[Activity] Give the data below again exactly as it stands. Omit the pictures.

____

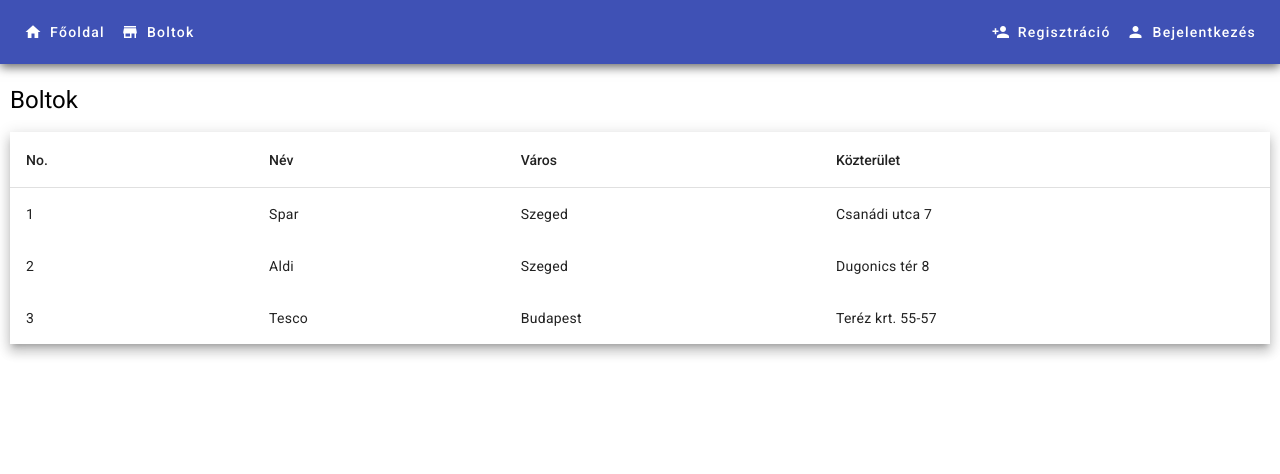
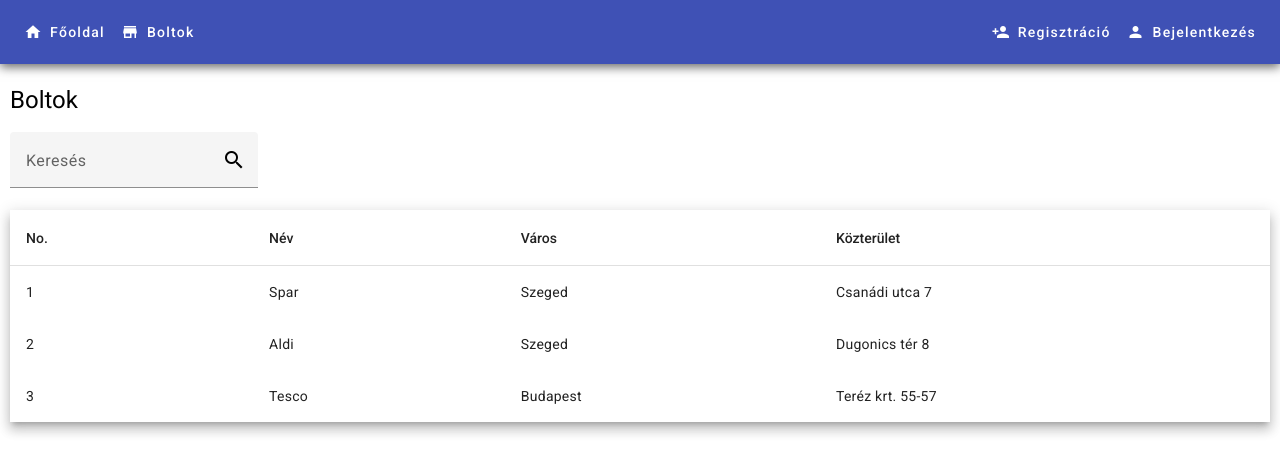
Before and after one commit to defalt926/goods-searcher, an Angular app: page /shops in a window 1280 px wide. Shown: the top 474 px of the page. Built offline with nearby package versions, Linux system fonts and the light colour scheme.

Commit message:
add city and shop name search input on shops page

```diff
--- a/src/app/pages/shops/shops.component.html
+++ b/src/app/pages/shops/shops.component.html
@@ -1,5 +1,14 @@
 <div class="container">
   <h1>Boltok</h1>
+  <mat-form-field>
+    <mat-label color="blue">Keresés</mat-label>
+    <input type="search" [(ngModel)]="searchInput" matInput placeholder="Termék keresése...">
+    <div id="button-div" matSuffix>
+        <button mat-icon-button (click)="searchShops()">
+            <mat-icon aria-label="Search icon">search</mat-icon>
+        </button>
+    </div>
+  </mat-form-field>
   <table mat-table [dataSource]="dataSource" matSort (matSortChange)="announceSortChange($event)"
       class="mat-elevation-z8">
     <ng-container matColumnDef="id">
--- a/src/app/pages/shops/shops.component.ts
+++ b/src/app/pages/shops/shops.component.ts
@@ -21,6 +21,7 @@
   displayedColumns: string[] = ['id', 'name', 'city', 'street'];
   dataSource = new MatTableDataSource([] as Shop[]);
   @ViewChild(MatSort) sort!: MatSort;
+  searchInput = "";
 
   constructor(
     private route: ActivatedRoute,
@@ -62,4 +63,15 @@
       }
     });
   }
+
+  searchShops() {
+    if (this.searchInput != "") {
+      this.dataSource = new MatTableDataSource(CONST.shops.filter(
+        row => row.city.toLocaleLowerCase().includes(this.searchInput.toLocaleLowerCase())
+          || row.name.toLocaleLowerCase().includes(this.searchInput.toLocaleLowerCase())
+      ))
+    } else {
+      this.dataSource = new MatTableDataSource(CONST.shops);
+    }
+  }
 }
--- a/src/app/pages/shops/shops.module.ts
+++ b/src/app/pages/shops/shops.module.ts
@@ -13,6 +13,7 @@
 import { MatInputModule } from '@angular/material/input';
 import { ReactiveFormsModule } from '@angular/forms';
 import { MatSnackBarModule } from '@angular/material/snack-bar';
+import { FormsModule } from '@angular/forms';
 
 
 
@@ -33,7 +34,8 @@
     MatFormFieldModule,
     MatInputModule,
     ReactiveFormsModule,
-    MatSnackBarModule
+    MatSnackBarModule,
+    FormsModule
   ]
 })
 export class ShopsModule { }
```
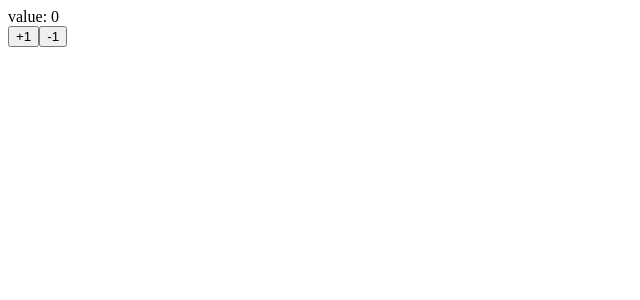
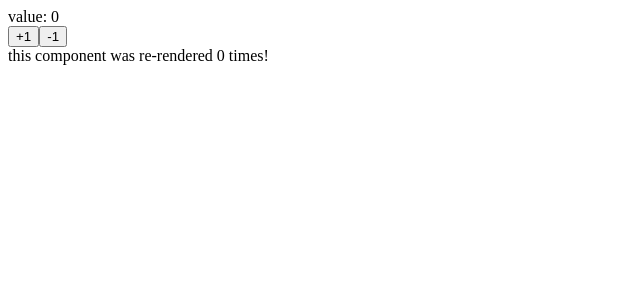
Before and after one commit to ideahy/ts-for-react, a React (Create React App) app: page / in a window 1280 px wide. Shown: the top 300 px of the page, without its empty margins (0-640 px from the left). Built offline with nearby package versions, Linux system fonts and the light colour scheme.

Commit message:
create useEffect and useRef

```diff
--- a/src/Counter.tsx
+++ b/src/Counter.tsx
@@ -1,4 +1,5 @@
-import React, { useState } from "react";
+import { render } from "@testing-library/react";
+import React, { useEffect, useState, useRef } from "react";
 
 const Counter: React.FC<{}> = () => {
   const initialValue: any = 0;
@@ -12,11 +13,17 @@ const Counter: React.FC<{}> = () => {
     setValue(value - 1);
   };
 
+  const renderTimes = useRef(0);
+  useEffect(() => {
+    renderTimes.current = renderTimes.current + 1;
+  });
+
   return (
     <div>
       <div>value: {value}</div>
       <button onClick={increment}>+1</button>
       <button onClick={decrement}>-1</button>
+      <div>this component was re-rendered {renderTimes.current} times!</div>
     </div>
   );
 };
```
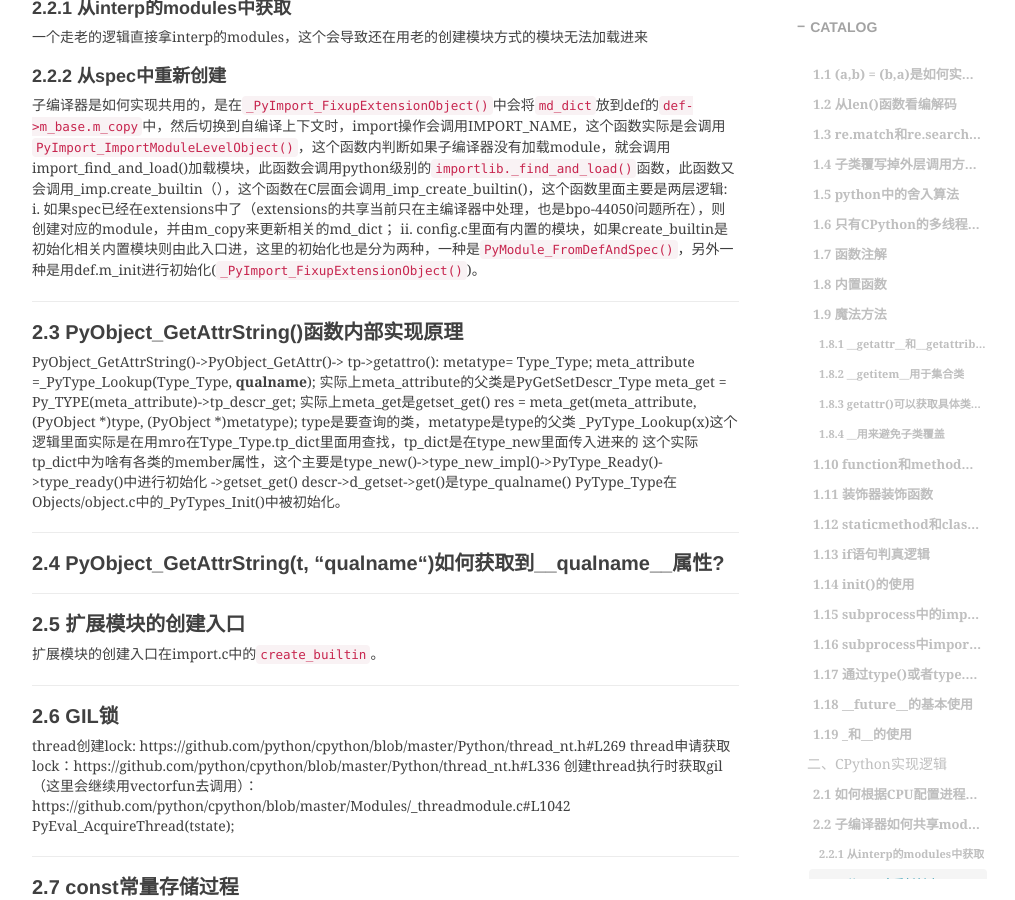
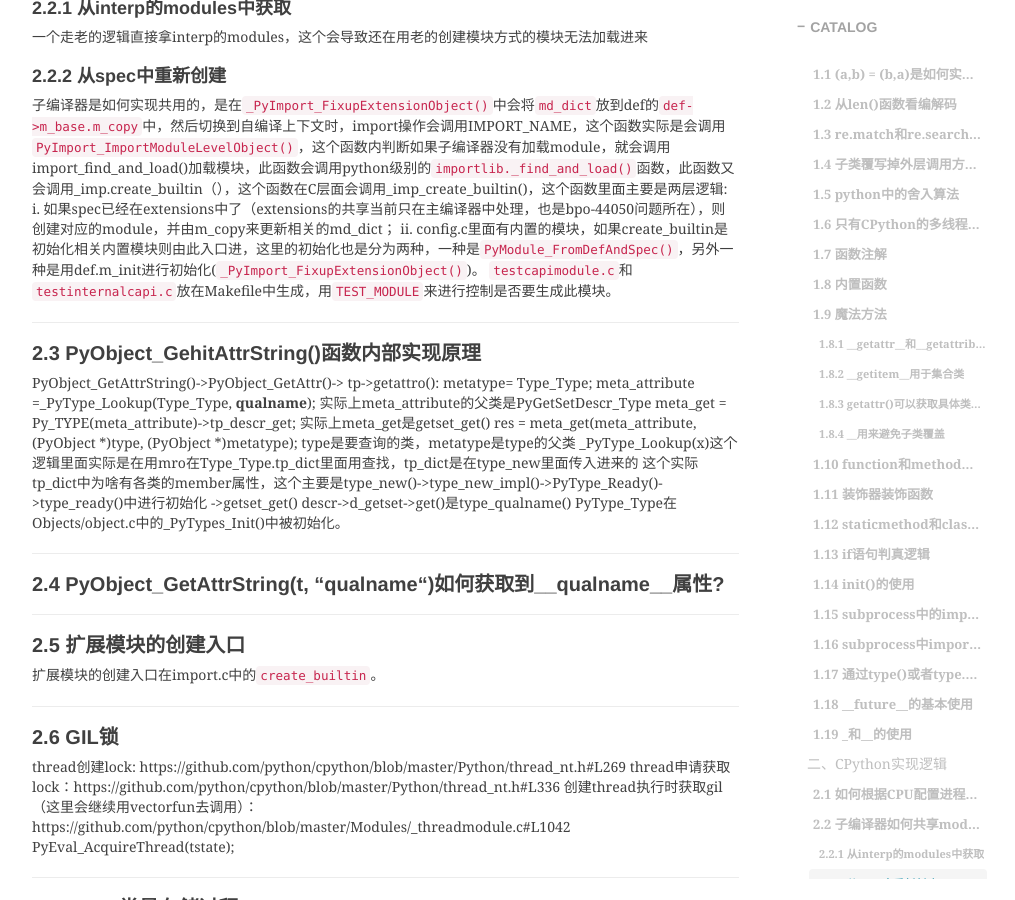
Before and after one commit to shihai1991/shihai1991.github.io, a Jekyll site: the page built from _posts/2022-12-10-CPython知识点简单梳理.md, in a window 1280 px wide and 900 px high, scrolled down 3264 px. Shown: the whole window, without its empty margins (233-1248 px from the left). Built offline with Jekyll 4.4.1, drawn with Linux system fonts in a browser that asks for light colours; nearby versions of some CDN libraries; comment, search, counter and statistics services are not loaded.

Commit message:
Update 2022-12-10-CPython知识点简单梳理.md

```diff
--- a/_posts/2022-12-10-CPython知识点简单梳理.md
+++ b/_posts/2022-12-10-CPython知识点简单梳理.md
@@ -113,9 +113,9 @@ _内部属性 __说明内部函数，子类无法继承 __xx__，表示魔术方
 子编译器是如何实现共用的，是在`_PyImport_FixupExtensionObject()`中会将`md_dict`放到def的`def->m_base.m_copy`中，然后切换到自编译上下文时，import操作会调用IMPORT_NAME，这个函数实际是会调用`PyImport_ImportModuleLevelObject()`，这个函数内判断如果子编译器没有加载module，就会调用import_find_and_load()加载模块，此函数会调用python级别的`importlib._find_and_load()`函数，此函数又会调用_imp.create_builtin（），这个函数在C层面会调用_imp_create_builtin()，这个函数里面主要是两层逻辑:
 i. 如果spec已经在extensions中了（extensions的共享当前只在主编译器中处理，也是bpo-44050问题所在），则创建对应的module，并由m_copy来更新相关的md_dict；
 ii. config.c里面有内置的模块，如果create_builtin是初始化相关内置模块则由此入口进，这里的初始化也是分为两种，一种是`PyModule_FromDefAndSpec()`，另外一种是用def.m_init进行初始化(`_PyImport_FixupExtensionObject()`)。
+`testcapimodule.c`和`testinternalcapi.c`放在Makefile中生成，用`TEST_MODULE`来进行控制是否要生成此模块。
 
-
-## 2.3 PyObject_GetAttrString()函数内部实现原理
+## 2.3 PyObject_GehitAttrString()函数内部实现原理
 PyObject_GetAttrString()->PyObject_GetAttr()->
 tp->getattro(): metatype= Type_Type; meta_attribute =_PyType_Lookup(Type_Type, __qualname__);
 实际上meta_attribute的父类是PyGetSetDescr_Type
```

____

[Exercise response]
Before and after one commit to defalt926/goods-searcher, an Angular app: page /shops in a window 1280 px wide. Shown: the top 474 px of the page. Built offline with nearby package versions, Linux system fonts and the light colour scheme.

Commit message:
add city and shop name search input on shops page

```diff
--- a/src/app/pages/shops/shops.component.html
+++ b/src/app/pages/shops/shops.component.html
@@ -1,5 +1,14 @@
 <div class="container">
   <h1>Boltok</h1>
+  <mat-form-field>
+    <mat-label color="blue">Keresés</mat-label>
+    <input type="search" [(ngModel)]="searchInput" matInput placeholder="Termék keresése...">
+    <div id="button-div" matSuffix>
+        <button mat-icon-button (click)="searchShops()">
+            <mat-icon aria-label="Search icon">search</mat-icon>
+        </button>
+    </div>
+  </mat-form-field>
   <table mat-table [dataSource]="dataSource" matSort (matSortChange)="announceSortChange($event)"
       class="mat-elevation-z8">
     <ng-container matColumnDef="id">
--- a/src/app/pages/shops/shops.component.ts
+++ b/src/app/pages/shops/shops.component.ts
@@ -21,6 +21,7 @@
   displayedColumns: string[] = ['id', 'name', 'city', 'street'];
   dataSource = new MatTableDataSource([] as Shop[]);
   @ViewChild(MatSort) sort!: MatSort;
+  searchInput = "";
 
   constructor(
     private route: ActivatedRoute,
@@ -62,4 +63,15 @@
       }
     });
   }
+
+  searchShops() {
+    if (this.searchInput != "") {
+      this.dataSource = new MatTableDataSource(CONST.shops.filter(
+        row => row.city.toLocaleLowerCase().includes(this.searchInput.toLocaleLowerCase())
+          || row.name.toLocaleLowerCase().includes(this.searchInput.toLocaleLowerCase())
+      ))
+    } else {
+      this.dataSource = new MatTableDataSource(CONST.shops);
+    }
+  }
 }
--- a/src/app/pages/shops/shops.module.ts
+++ b/src/app/pages/shops/shops.module.ts
@@ -13,6 +13,7 @@
 import { MatInputModule } from '@angular/material/input';
 import { ReactiveFormsModule } from '@angular/forms';
 import { MatSnackBarModule } from '@angular/material/snack-bar';
+import { FormsModule } from '@angular/forms';
 
 
 
@@ -33,7 +34,8 @@
     MatFormFieldModule,
     MatInputModule,
     ReactiveFormsModule,
-    MatSnackBarModule
+    MatSnackBarModule,
+    FormsModule
   ]
 })
 export class ShopsModule { }
```
Before and after one commit to ideahy/ts-for-react, a React (Create React App) app: page / in a window 1280 px wide. Shown: the top 300 px of the page, without its empty margins (0-640 px from the left). Built offline with nearby package versions, Linux system fonts and the light colour scheme.

Commit message:
create useEffect and useRef

```diff
--- a/src/Counter.tsx
+++ b/src/Counter.tsx
@@ -1,4 +1,5 @@
-import React, { useState } from "react";
+import { render } from "@testing-library/react";
+import React, { useEffect, useState, useRef } from "react";
 
 const Counter: React.FC<{}> = () => {
   const initialValue: any = 0;
@@ -12,11 +13,17 @@ const Counter: React.FC<{}> = () => {
     setValue(value - 1);
   };
 
+  const renderTimes = useRef(0);
+  useEffect(() => {
+    renderTimes.current = renderTimes.current + 1;
+  });
+
   return (
     <div>
       <div>value: {value}</div>
       <button onClick={increment}>+1</button>
       <button onClick={decrement}>-1</button>
+      <div>this component was re-rendered {renderTimes.current} times!</div>
     </div>
   );
 };
```
Before and after one commit to shihai1991/shihai1991.github.io, a Jekyll site: the page built from _posts/2022-12-10-CPython知识点简单梳理.md, in a window 1280 px wide and 900 px high, scrolled down 3264 px. Shown: the whole window, without its empty margins (233-1248 px from the left). Built offline with Jekyll 4.4.1, drawn with Linux system fonts in a browser that asks for light colours; nearby versions of some CDN libraries; comment, search, counter and statistics services are not loaded.

Commit message:
Update 2022-12-10-CPython知识点简单梳理.md

```diff
--- a/_posts/2022-12-10-CPython知识点简单梳理.md
+++ b/_posts/2022-12-10-CPython知识点简单梳理.md
@@ -113,9 +113,9 @@ _内部属性 __说明内部函数，子类无法继承 __xx__，表示魔术方
 子编译器是如何实现共用的，是在`_PyImport_FixupExtensionObject()`中会将`md_dict`放到def的`def->m_base.m_copy`中，然后切换到自编译上下文时，import操作会调用IMPORT_NAME，这个函数实际是会调用`PyImport_ImportModuleLevelObject()`，这个函数内判断如果子编译器没有加载module，就会调用import_find_and_load()加载模块，此函数会调用python级别的`importlib._find_and_load()`函数，此函数又会调用_imp.create_builtin（），这个函数在C层面会调用_imp_create_builtin()，这个函数里面主要是两层逻辑:
 i. 如果spec已经在extensions中了（extensions的共享当前只在主编译器中处理，也是bpo-44050问题所在），则创建对应的module，并由m_copy来更新相关的md_dict；
 ii. config.c里面有内置的模块，如果create_builtin是初始化相关内置模块则由此入口进，这里的初始化也是分为两种，一种是`PyModule_FromDefAndSpec()`，另外一种是用def.m_init进行初始化(`_PyImport_FixupExtensionObject()`)。
+`testcapimodule.c`和`testinternalcapi.c`放在Makefile中生成，用`TEST_MODULE`来进行控制是否要生成此模块。
 
-
-## 2.3 PyObject_GetAttrString()函数内部实现原理
+## 2.3 PyObject_GehitAttrString()函数内部实现原理
 PyObject_GetAttrString()->PyObject_GetAttr()->
 tp->getattro(): metatype= Type_Type; meta_attribute =_PyType_Lookup(Type_Type, __qualname__);
 实际上meta_attribute的父类是PyGetSetDescr_Type
```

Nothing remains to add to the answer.